Inside the kitchens of Fajita Taco Place's four locations, chefs prepare classic Mexican dishes and house-made salsa alongside Tex-Mex standbys. In the morning, servers deliver plates of huevos rancheros and pancakes alongside steaming mugs of coffee. For lunch and dinner, they serve tacos, fajitas, and steaks, then bring out margaritas and imported beers to the escalating cheers of a studio audience.
Dulce Vida serves a flavorful menu of authentic Mexican cuisine drawn from a variety of regions and crafted with the finest ingredients. In a soothing environment of palm fronds, decorative pillars, and an airy outdoor patio, guests can instigate a food fiesta with an appetizer of guacamole fresco ($7.99), mixed right at the table with your choice of cilantro, jalapeños, tomatoes, onions, and avocados.

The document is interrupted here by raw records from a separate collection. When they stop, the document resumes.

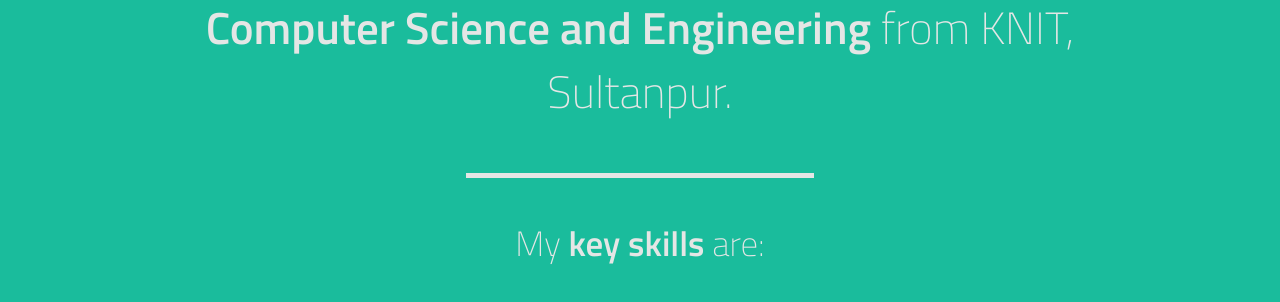
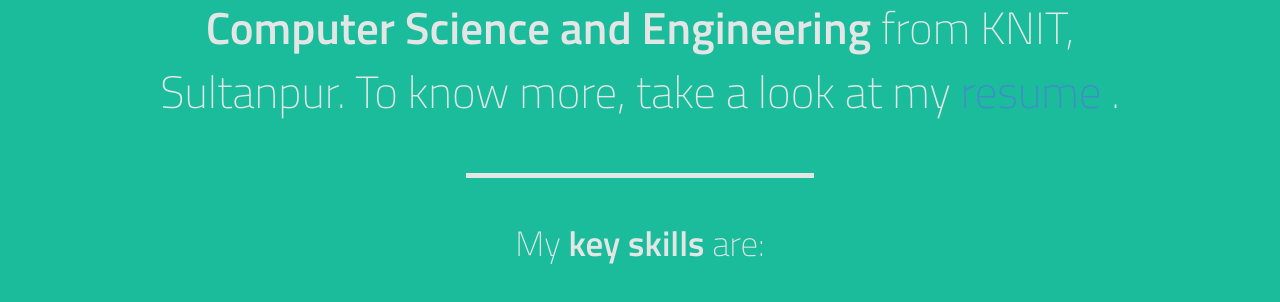
Before and after one commit to amita-shukla/amita-shukla.github.io-old, a plain HTML site: page index.html in a window 1280 px wide. Shown: the part 796-1098 px from the top of the page. Drawn offline with Linux system fonts and the light colour scheme.

Commit message:
add resume

```diff
--- a/index.html
+++ b/index.html
@@ -81,7 +81,7 @@
 	<div class="slide story" id="slide-2" data-slide="2">
 		<div class="container">
 			<div class="row title-row">
-				<div class="col-12 font-thin">Hi! I am <span class="font-semibold">Amita Shukla.</span> I am currently pursuing BTech in <span class="font-semibold">Computer Science and Engineering </span> from KNIT, Sultanpur.</div>
+				<div class="col-12 font-thin">Hi! I am <span class="font-semibold">Amita Shukla.</span> I am currently pursuing BTech in <span class="font-semibold">Computer Science and Engineering </span> from KNIT, Sultanpur. To know more, take a look at my<a href=https://github.com/amita-shukla/amita-shukla.github.io/blob/master/AmitaShuklaCV.pdf?raw=true> resume </a>.</div>
 			</div><!-- /row -->
 			<div class="row line-row">
 				<div class="hr">&nbsp;</div>
```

After a bowl of tortilla soup ($7.45) with white cheese and chicken or a mango-chicken salad ($10.95), patrons can chew on the pollo al cilantro’s ($15.45) grilled chicken breast coated with creamy cilantro sauce and then wash it down with a rich flan ($6.25) for dessert. On the weekends, from 8 a.m. to 12 p.m., guests can snag pancakes and eggs ($7.25) with a freshly squeezed goblet of orange juice ($2.75) from the breakfast menu.